Version comparison data
+--
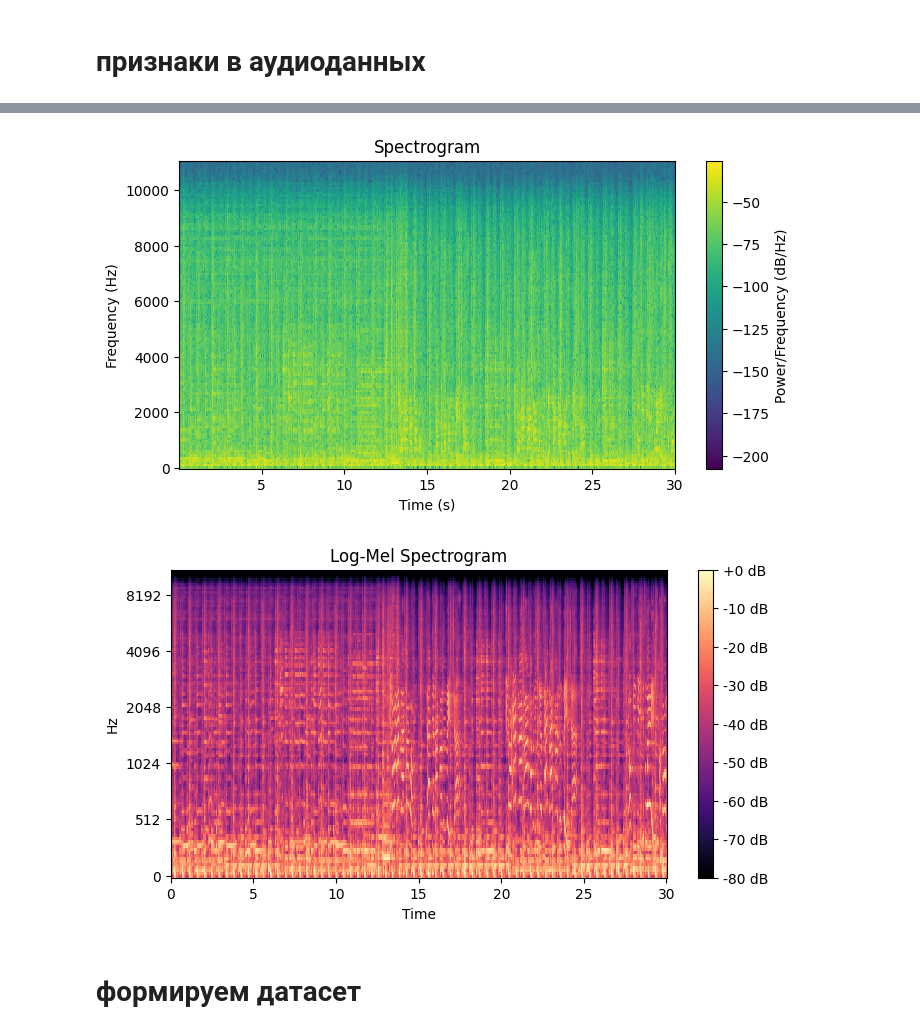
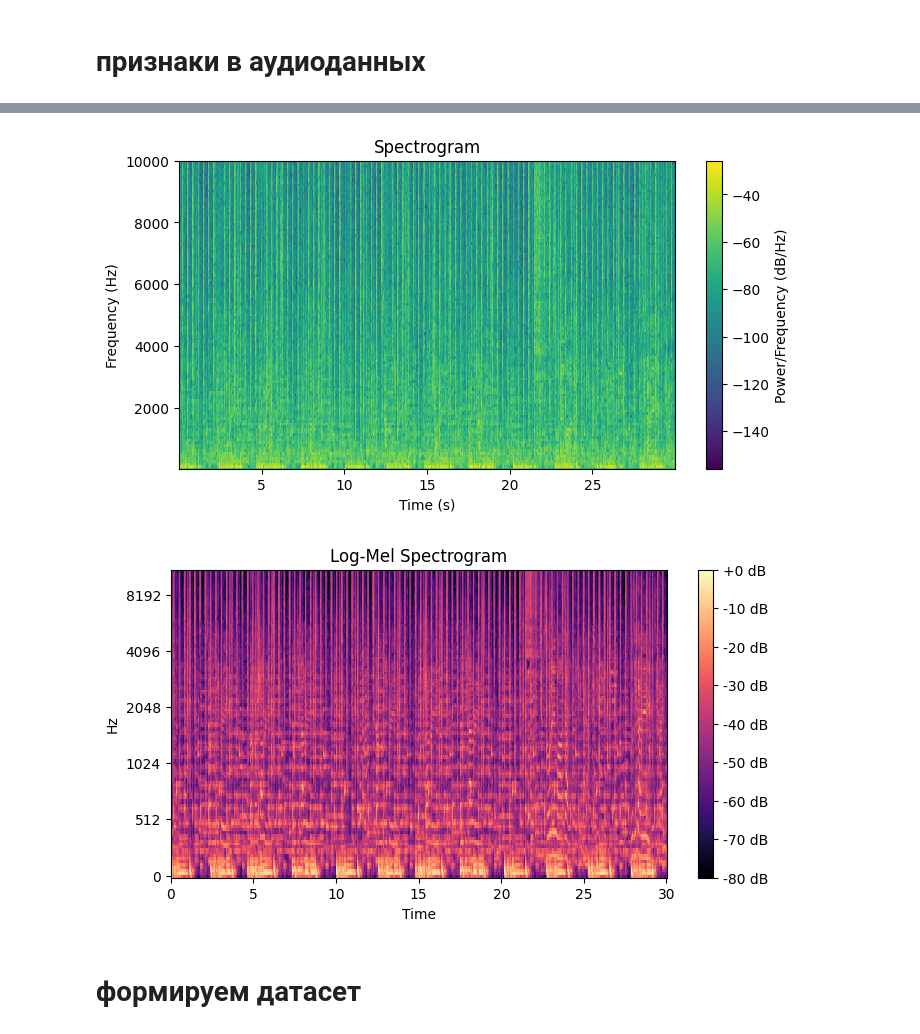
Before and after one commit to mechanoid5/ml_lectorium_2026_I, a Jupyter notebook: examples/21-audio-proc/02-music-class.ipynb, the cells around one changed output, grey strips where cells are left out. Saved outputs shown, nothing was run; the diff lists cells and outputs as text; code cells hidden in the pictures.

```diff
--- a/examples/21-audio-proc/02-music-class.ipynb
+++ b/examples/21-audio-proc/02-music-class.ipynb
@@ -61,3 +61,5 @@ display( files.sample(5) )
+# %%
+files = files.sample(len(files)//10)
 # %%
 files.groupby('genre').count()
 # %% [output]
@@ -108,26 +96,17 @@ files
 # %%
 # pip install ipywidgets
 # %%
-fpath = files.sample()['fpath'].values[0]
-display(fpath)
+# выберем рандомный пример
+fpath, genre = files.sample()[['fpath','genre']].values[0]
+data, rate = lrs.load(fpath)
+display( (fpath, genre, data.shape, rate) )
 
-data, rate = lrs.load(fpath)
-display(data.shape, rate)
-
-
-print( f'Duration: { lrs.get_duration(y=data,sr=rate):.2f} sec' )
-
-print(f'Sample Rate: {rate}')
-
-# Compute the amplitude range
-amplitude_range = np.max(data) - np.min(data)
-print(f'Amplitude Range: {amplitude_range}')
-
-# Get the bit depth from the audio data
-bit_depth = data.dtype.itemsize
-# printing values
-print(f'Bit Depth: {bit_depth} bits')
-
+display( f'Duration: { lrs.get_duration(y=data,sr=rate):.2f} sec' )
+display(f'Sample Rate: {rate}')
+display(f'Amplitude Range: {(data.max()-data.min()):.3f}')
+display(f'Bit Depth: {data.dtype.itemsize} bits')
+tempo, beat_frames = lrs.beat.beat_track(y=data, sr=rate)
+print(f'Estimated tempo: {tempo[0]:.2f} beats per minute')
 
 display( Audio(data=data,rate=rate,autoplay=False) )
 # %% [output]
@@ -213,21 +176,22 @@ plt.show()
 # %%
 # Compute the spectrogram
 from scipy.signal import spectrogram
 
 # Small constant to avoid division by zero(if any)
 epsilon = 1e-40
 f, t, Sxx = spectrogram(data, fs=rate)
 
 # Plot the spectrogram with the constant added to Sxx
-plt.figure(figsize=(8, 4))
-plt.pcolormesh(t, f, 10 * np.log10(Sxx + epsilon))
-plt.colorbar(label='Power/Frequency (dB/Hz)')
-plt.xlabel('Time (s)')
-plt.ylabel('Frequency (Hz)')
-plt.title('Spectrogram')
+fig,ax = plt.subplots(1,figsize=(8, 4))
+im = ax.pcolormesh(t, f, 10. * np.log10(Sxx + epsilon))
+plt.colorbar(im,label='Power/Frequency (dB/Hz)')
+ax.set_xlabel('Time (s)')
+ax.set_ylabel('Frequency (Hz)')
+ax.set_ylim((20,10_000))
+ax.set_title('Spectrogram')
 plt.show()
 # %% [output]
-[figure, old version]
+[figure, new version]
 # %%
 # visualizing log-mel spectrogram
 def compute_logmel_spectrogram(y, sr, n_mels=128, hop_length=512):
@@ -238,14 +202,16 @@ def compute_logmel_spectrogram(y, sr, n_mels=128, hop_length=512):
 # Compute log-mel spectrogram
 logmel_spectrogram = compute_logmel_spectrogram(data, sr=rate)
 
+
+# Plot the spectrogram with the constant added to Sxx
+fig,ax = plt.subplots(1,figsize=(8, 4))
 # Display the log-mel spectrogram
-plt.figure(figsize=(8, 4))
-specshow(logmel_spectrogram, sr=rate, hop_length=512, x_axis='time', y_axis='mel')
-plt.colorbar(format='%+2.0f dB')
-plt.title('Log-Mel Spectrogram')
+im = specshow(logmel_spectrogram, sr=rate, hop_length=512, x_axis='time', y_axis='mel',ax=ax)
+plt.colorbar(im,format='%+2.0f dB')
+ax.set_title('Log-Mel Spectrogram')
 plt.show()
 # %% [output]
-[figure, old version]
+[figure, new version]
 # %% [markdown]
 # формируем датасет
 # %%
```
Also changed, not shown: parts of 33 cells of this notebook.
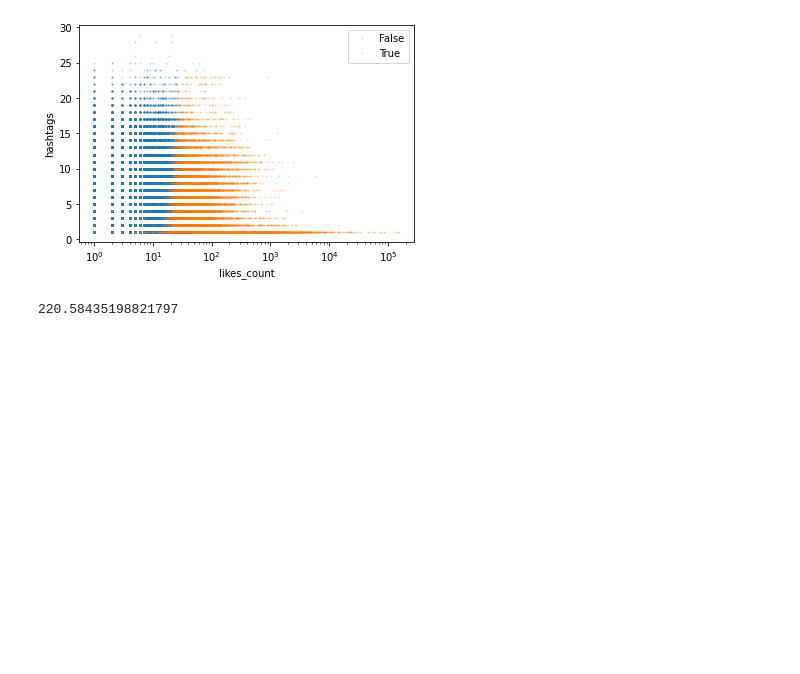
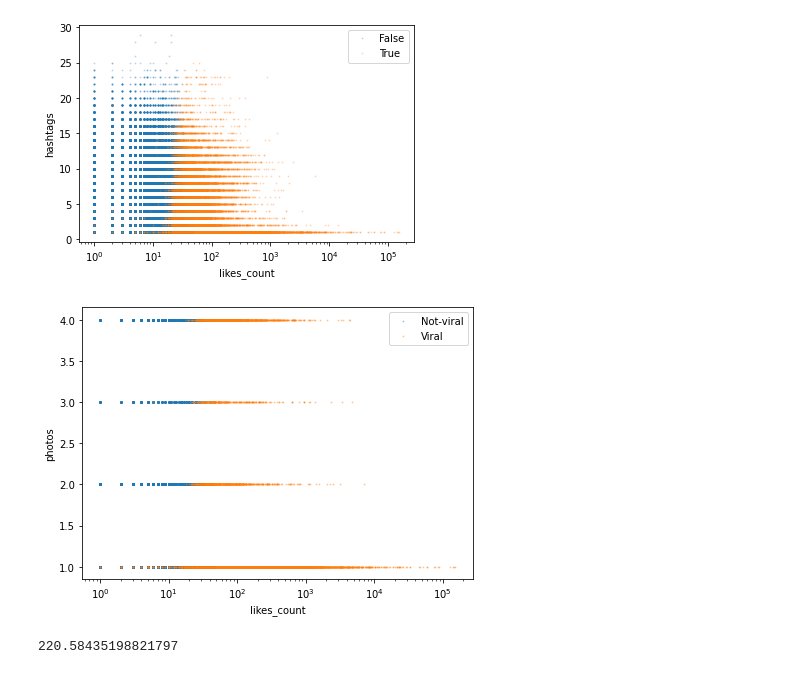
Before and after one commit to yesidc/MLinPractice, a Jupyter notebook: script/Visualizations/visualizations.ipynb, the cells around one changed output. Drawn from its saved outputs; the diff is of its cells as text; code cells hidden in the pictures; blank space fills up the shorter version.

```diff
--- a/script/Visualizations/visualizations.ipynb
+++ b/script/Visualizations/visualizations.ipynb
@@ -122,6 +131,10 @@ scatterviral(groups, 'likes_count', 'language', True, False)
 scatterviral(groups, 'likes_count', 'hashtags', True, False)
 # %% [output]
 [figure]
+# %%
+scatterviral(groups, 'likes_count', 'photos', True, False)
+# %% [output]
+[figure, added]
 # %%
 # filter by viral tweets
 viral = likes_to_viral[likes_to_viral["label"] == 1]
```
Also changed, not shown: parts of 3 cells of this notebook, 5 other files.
+--
_What is being asked:_ Omit the pictures and restate the rest of the records verbatim.

_Your response:_
Before and after one commit to mechanoid5/ml_lectorium_2026_I, a Jupyter notebook: examples/21-audio-proc/02-music-class.ipynb, the cells around one changed output, grey strips where cells are left out. Saved outputs shown, nothing was run; the diff lists cells and outputs as text; code cells hidden in the pictures.

```diff
--- a/examples/21-audio-proc/02-music-class.ipynb
+++ b/examples/21-audio-proc/02-music-class.ipynb
@@ -61,3 +61,5 @@ display( files.sample(5) )
+# %%
+files = files.sample(len(files)//10)
 # %%
 files.groupby('genre').count()
 # %% [output]
@@ -108,26 +96,17 @@ files
 # %%
 # pip install ipywidgets
 # %%
-fpath = files.sample()['fpath'].values[0]
-display(fpath)
+# выберем рандомный пример
+fpath, genre = files.sample()[['fpath','genre']].values[0]
+data, rate = lrs.load(fpath)
+display( (fpath, genre, data.shape, rate) )
 
-data, rate = lrs.load(fpath)
-display(data.shape, rate)
-
-
-print( f'Duration: { lrs.get_duration(y=data,sr=rate):.2f} sec' )
-
-print(f'Sample Rate: {rate}')
-
-# Compute the amplitude range
-amplitude_range = np.max(data) - np.min(data)
-print(f'Amplitude Range: {amplitude_range}')
-
-# Get the bit depth from the audio data
-bit_depth = data.dtype.itemsize
-# printing values
-print(f'Bit Depth: {bit_depth} bits')
-
+display( f'Duration: { lrs.get_duration(y=data,sr=rate):.2f} sec' )
+display(f'Sample Rate: {rate}')
+display(f'Amplitude Range: {(data.max()-data.min()):.3f}')
+display(f'Bit Depth: {data.dtype.itemsize} bits')
+tempo, beat_frames = lrs.beat.beat_track(y=data, sr=rate)
+print(f'Estimated tempo: {tempo[0]:.2f} beats per minute')
 
 display( Audio(data=data,rate=rate,autoplay=False) )
 # %% [output]
@@ -213,21 +176,22 @@ plt.show()
 # %%
 # Compute the spectrogram
 from scipy.signal import spectrogram
 
 # Small constant to avoid division by zero(if any)
 epsilon = 1e-40
 f, t, Sxx = spectrogram(data, fs=rate)
 
 # Plot the spectrogram with the constant added to Sxx
-plt.figure(figsize=(8, 4))
-plt.pcolormesh(t, f, 10 * np.log10(Sxx + epsilon))
-plt.colorbar(label='Power/Frequency (dB/Hz)')
-plt.xlabel('Time (s)')
-plt.ylabel('Frequency (Hz)')
-plt.title('Spectrogram')
+fig,ax = plt.subplots(1,figsize=(8, 4))
+im = ax.pcolormesh(t, f, 10. * np.log10(Sxx + epsilon))
+plt.colorbar(im,label='Power/Frequency (dB/Hz)')
+ax.set_xlabel('Time (s)')
+ax.set_ylabel('Frequency (Hz)')
+ax.set_ylim((20,10_000))
+ax.set_title('Spectrogram')
 plt.show()
 # %% [output]
-[figure, old version]
+[figure, new version]
 # %%
 # visualizing log-mel spectrogram
 def compute_logmel_spectrogram(y, sr, n_mels=128, hop_length=512):
@@ -238,14 +202,16 @@ def compute_logmel_spectrogram(y, sr, n_mels=128, hop_length=512):
 # Compute log-mel spectrogram
 logmel_spectrogram = compute_logmel_spectrogram(data, sr=rate)
 
+
+# Plot the spectrogram with the constant added to Sxx
+fig,ax = plt.subplots(1,figsize=(8, 4))
 # Display the log-mel spectrogram
-plt.figure(figsize=(8, 4))
-specshow(logmel_spectrogram, sr=rate, hop_length=512, x_axis='time', y_axis='mel')
-plt.colorbar(format='%+2.0f dB')
-plt.title('Log-Mel Spectrogram')
+im = specshow(logmel_spectrogram, sr=rate, hop_length=512, x_axis='time', y_axis='mel',ax=ax)
+plt.colorbar(im,format='%+2.0f dB')
+ax.set_title('Log-Mel Spectrogram')
 plt.show()
 # %% [output]
-[figure, old version]
+[figure, new version]
 # %% [markdown]
 # формируем датасет
 # %%
```
Also changed, not shown: parts of 33 cells of this notebook.
Before and after one commit to yesidc/MLinPractice, a Jupyter notebook: script/Visualizations/visualizations.ipynb, the cells around one changed output. Drawn from its saved outputs; the diff is of its cells as text; code cells hidden in the pictures; blank space fills up the shorter version.

```diff
--- a/script/Visualizations/visualizations.ipynb
+++ b/script/Visualizations/visualizations.ipynb
@@ -122,6 +131,10 @@ scatterviral(groups, 'likes_count', 'language', True, False)
 scatterviral(groups, 'likes_count', 'hashtags', True, False)
 # %% [output]
 [figure]
+# %%
+scatterviral(groups, 'likes_count', 'photos', True, False)
+# %% [output]
+[figure, added]
 # %%
 # filter by viral tweets
 viral = likes_to_viral[likes_to_viral["label"] == 1]
```
Also changed, not shown: parts of 3 cells of this notebook, 5 other files.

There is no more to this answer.